-- Exercise instructions --
Reproduce all the data, character for character.

::::

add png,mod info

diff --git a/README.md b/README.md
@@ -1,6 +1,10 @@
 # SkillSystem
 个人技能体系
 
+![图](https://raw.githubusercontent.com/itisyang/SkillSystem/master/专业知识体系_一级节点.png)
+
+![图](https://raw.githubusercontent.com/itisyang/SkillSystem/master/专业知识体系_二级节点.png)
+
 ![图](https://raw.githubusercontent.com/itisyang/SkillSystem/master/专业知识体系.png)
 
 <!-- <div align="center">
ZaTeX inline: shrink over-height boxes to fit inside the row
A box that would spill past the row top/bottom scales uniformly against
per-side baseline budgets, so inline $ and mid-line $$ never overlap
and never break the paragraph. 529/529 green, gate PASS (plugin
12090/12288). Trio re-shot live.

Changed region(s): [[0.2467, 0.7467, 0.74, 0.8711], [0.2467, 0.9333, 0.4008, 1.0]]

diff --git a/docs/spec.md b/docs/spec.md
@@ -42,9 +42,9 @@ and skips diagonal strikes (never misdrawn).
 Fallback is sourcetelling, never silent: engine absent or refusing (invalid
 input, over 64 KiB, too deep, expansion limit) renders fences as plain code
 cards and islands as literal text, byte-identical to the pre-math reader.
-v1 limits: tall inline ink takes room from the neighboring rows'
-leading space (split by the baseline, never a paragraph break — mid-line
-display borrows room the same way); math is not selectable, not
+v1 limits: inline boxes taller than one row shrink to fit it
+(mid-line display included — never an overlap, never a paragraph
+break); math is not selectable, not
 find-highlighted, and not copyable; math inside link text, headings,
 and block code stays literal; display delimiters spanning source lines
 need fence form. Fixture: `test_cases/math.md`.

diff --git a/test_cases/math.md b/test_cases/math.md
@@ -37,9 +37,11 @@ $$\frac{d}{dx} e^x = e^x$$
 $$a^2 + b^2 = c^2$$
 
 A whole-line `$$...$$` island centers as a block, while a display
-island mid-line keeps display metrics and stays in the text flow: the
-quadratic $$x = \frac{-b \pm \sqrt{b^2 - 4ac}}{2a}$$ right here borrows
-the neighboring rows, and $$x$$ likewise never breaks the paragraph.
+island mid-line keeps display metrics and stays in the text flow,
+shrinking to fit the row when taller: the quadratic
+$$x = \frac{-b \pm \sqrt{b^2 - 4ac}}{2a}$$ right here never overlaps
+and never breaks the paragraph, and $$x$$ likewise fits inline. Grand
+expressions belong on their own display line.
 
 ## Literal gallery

::::

-- Task solution --
add png,mod info

diff --git a/README.md b/README.md
@@ -1,6 +1,10 @@
 # SkillSystem
 个人技能体系
 
+![图](https://raw.githubusercontent.com/itisyang/SkillSystem/master/专业知识体系_一级节点.png)
+
+![图](https://raw.githubusercontent.com/itisyang/SkillSystem/master/专业知识体系_二级节点.png)
+
 ![图](https://raw.githubusercontent.com/itisyang/SkillSystem/master/专业知识体系.png)
 
 <!-- <div align="center">
ZaTeX inline: shrink over-height boxes to fit inside the row
A box that would spill past the row top/bottom scales uniformly against
per-side baseline budgets, so inline $ and mid-line $$ never overlap
and never break the paragraph. 529/529 green, gate PASS (plugin
12090/12288). Trio re-shot live.

Changed region(s): [[0.2467, 0.7467, 0.74, 0.8711], [0.2467, 0.9333, 0.4008, 1.0]]

diff --git a/docs/spec.md b/docs/spec.md
@@ -42,9 +42,9 @@ and skips diagonal strikes (never misdrawn).
 Fallback is sourcetelling, never silent: engine absent or refusing (invalid
 input, over 64 KiB, too deep, expansion limit) renders fences as plain code
 cards and islands as literal text, byte-identical to the pre-math reader.
-v1 limits: tall inline ink takes room from the neighboring rows'
-leading space (split by the baseline, never a paragraph break — mid-line
-display borrows room the same way); math is not selectable, not
+v1 limits: inline boxes taller than one row shrink to fit it
+(mid-line display included — never an overlap, never a paragraph
+break); math is not selectable, not
 find-highlighted, and not copyable; math inside link text, headings,
 and block code stays literal; display delimiters spanning source lines
 need fence form. Fixture: `test_cases/math.md`.

diff --git a/test_cases/math.md b/test_cases/math.md
@@ -37,9 +37,11 @@ $$\frac{d}{dx} e^x = e^x$$
 $$a^2 + b^2 = c^2$$
 
 A whole-line `$$...$$` island centers as a block, while a display
-island mid-line keeps display metrics and stays in the text flow: the
-quadratic $$x = \frac{-b \pm \sqrt{b^2 - 4ac}}{2a}$$ right here borrows
-the neighboring rows, and $$x$$ likewise never breaks the paragraph.
+island mid-line keeps display metrics and stays in the text flow,
+shrinking to fit the row when taller: the quadratic
+$$x = \frac{-b \pm \sqrt{b^2 - 4ac}}{2a}$$ right here never overlaps
+and never breaks the paragraph, and $$x$$ likewise fits inline. Grand
+expressions belong on their own display line.
 
 ## Literal gallery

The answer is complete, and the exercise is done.